§ RECORD EXCERPTS
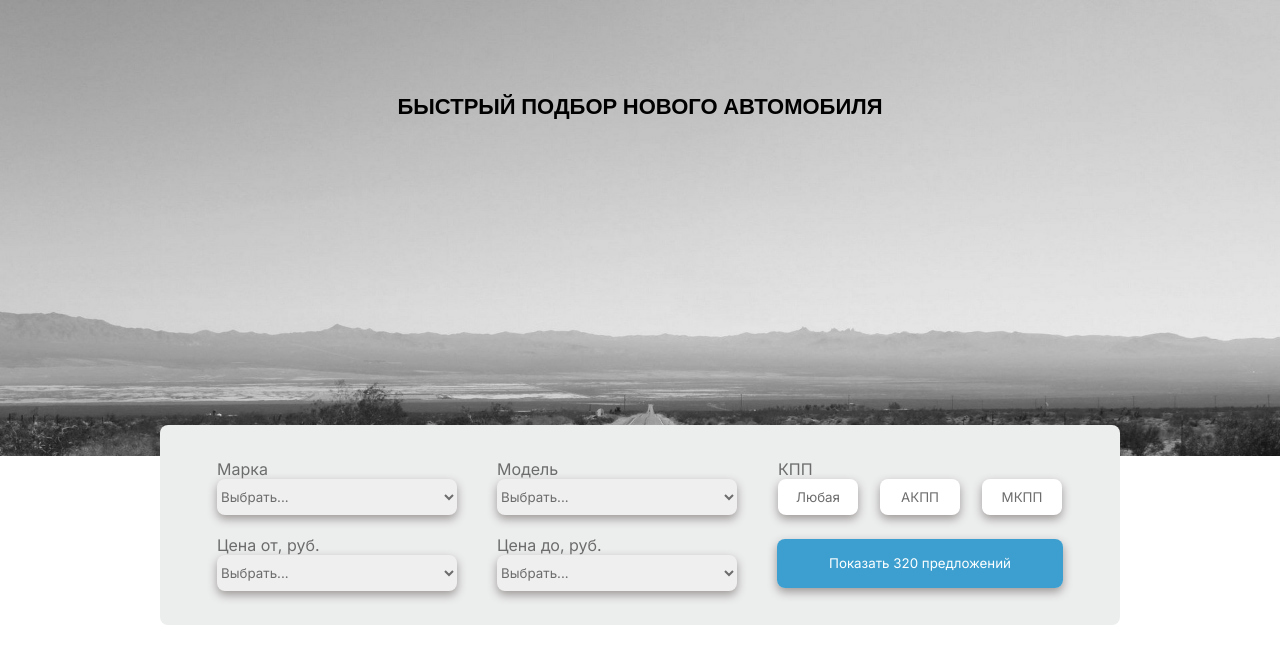
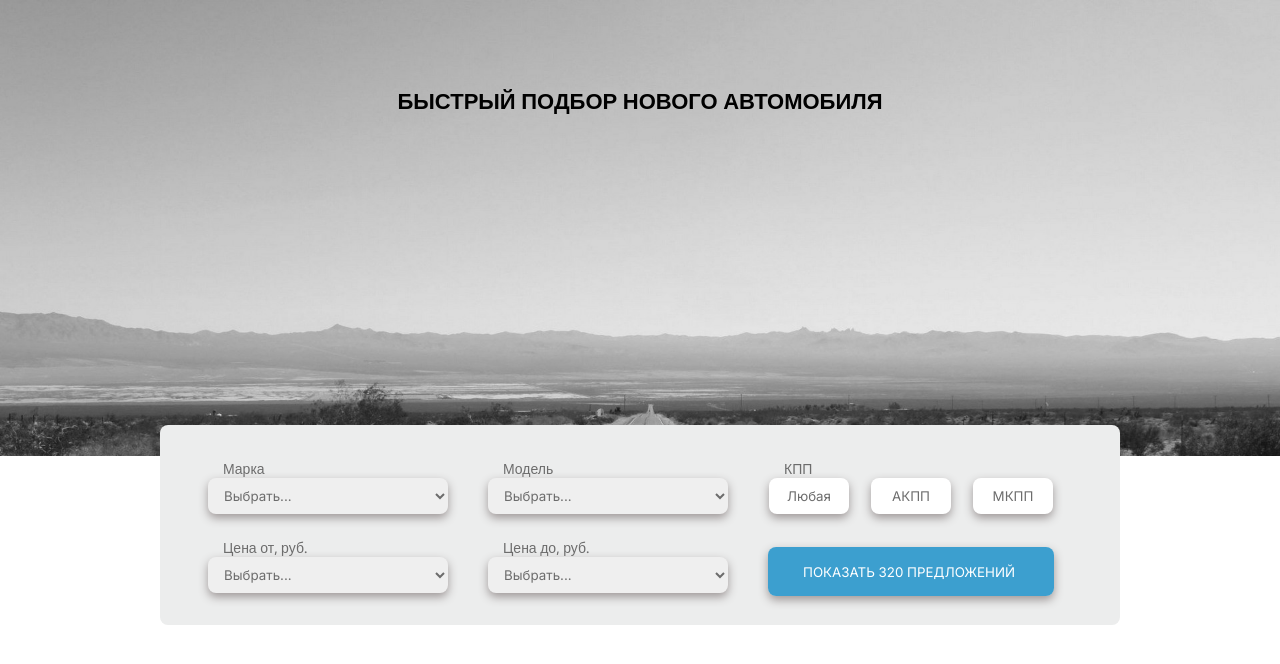
Before and after one commit to metallica81/scssProject, a plain HTML site: page index.html in a window 1280 px wide. Drawn offline with nearby package versions, Linux system fonts and the light colour scheme.

Commit message:
feat: create 1th page with perfect pixel

```diff
--- a/_header.scss
+++ b/_header.scss
@@ -30,6 +30,7 @@ $borderRadius: 8px;
     font: {
         // family: "Oswald", serif;
         // family: "Red Hat Display", sans-serif;
+        // family: "Gilroymedium", sans-serif;
         family: "Inter", serif;
         weight: bold;
     }
@@ -52,8 +53,8 @@ $borderRadius: 8px;
     display: block;
     text-align: center;
     text-transform: uppercase;
-    padding-top: 88px;
-    margin-bottom: -45px;
+    padding-top: 83px;
+    margin-bottom: -40px;
     @include fontHeaderOfText;
 }
 
@@ -87,6 +88,7 @@ $buttonHeight: 36px;
             weight: 400;
         }
         box-shadow: 0px 4px 10px 0px #9E9898;
+        padding-left: 12px;
     }
 
 }
@@ -124,31 +126,34 @@ $buttonHeight: 36px;
 @mixin spanCarFilter {
     color: $buttonPlaceHolderColor;
     font: {
+        family: "Gilroymedium", sans-serif;
         weight: 400;
+        size: 14px;
     }
-    //padding: 3px;
-
+    padding-left: 15px;
+    margin-bottom: 0;
 }
 
+.wrapper {
+    width: 960px;
+    height: 200px;
+    margin: 350px auto;
+    background-color: $filterBGColor;
+    border-radius: $borderRadius;
+}
 .find_car_params {
     display: grid;
     grid-template-columns: auto auto auto;
     grid-template-rows: 2;
     column-gap: 40px;
-    row-gap: 20px;
+    row-gap: 22px;
     span {
         width: $buttonWidth;
         @include spanCarFilter;
     }
-    div {
-        width:auto
-    }
-    width: 960px;
-    height: 200px;
-    padding: 65px 35px;
-    background-color: $filterBGColor;
-    border-radius: $borderRadius;
-    margin: 350px auto;
+    padding-block: 35px;
+    padding-right: 18px;
+    //padding: auto auto;
     align-content: center;
     align-items: center;
     justify-items: center;
@@ -208,9 +213,13 @@ $buttonHeight: 36px;
     button {
         width: 286px;
         height: 49px;
-
+        padding-right: 10px;
+        text-transform: uppercase;
+        margin-top: 11px;
+        margin-right: -5;
     }
     @include buttonCarFilterBlue;
+
 }
 
 
--- a/index.html
+++ b/index.html
@@ -30,6 +30,7 @@
     <header class="_1thPage">
         <span class="serch_new_auto">Быстрый подбор нового автомобиля</span>
         <!-- <div><img class="img_car" src="assets/myPict/mercedes-clip-art-2.png" alt="car"></div> -->
+        <div class="wrapper">
             <form class="find_car_params">
                 <div class="carBrand">
                     <span>Марка</span>
@@ -69,6 +70,8 @@
                     <button>Показать 320 предложений</button>
                 </div>
             </form>
+        </div>
     </header>
+
 </body>
 </html>
```
Also changed, not shown: style.css, 1 other file. Lines whose indentation alone changed are shown as unchanged.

§ TRY IT
Could you give the material above again, exactly and without its pictures?

§ FINAL ANSWER
Before and after one commit to metallica81/scssProject, a plain HTML site: page index.html in a window 1280 px wide. Drawn offline with nearby package versions, Linux system fonts and the light colour scheme.

Commit message:
feat: create 1th page with perfect pixel

```diff
--- a/_header.scss
+++ b/_header.scss
@@ -30,6 +30,7 @@ $borderRadius: 8px;
     font: {
         // family: "Oswald", serif;
         // family: "Red Hat Display", sans-serif;
+        // family: "Gilroymedium", sans-serif;
         family: "Inter", serif;
         weight: bold;
     }
@@ -52,8 +53,8 @@ $borderRadius: 8px;
     display: block;
     text-align: center;
     text-transform: uppercase;
-    padding-top: 88px;
-    margin-bottom: -45px;
+    padding-top: 83px;
+    margin-bottom: -40px;
     @include fontHeaderOfText;
 }
 
@@ -87,6 +88,7 @@ $buttonHeight: 36px;
             weight: 400;
         }
         box-shadow: 0px 4px 10px 0px #9E9898;
+        padding-left: 12px;
     }
 
 }
@@ -124,31 +126,34 @@ $buttonHeight: 36px;
 @mixin spanCarFilter {
     color: $buttonPlaceHolderColor;
     font: {
+        family: "Gilroymedium", sans-serif;
         weight: 400;
+        size: 14px;
     }
-    //padding: 3px;
-
+    padding-left: 15px;
+    margin-bottom: 0;
 }
 
+.wrapper {
+    width: 960px;
+    height: 200px;
+    margin: 350px auto;
+    background-color: $filterBGColor;
+    border-radius: $borderRadius;
+}
 .find_car_params {
     display: grid;
     grid-template-columns: auto auto auto;
     grid-template-rows: 2;
     column-gap: 40px;
-    row-gap: 20px;
+    row-gap: 22px;
     span {
         width: $buttonWidth;
         @include spanCarFilter;
     }
-    div {
-        width:auto
-    }
-    width: 960px;
-    height: 200px;
-    padding: 65px 35px;
-    background-color: $filterBGColor;
-    border-radius: $borderRadius;
-    margin: 350px auto;
+    padding-block: 35px;
+    padding-right: 18px;
+    //padding: auto auto;
     align-content: center;
     align-items: center;
     justify-items: center;
@@ -208,9 +213,13 @@ $buttonHeight: 36px;
     button {
         width: 286px;
         height: 49px;
-
+        padding-right: 10px;
+        text-transform: uppercase;
+        margin-top: 11px;
+        margin-right: -5;
     }
     @include buttonCarFilterBlue;
+
 }
 
 
--- a/index.html
+++ b/index.html
@@ -30,6 +30,7 @@
     <header class="_1thPage">
         <span class="serch_new_auto">Быстрый подбор нового автомобиля</span>
         <!-- <div><img class="img_car" src="assets/myPict/mercedes-clip-art-2.png" alt="car"></div> -->
+        <div class="wrapper">
             <form class="find_car_params">
                 <div class="carBrand">
                     <span>Марка</span>
@@ -69,6 +70,8 @@
                     <button>Показать 320 предложений</button>
                 </div>
             </form>
+        </div>
     </header>
+
 </body>
 </html>
```
Also changed, not shown: style.css, 1 other file. Lines whose indentation alone changed are shown as unchanged.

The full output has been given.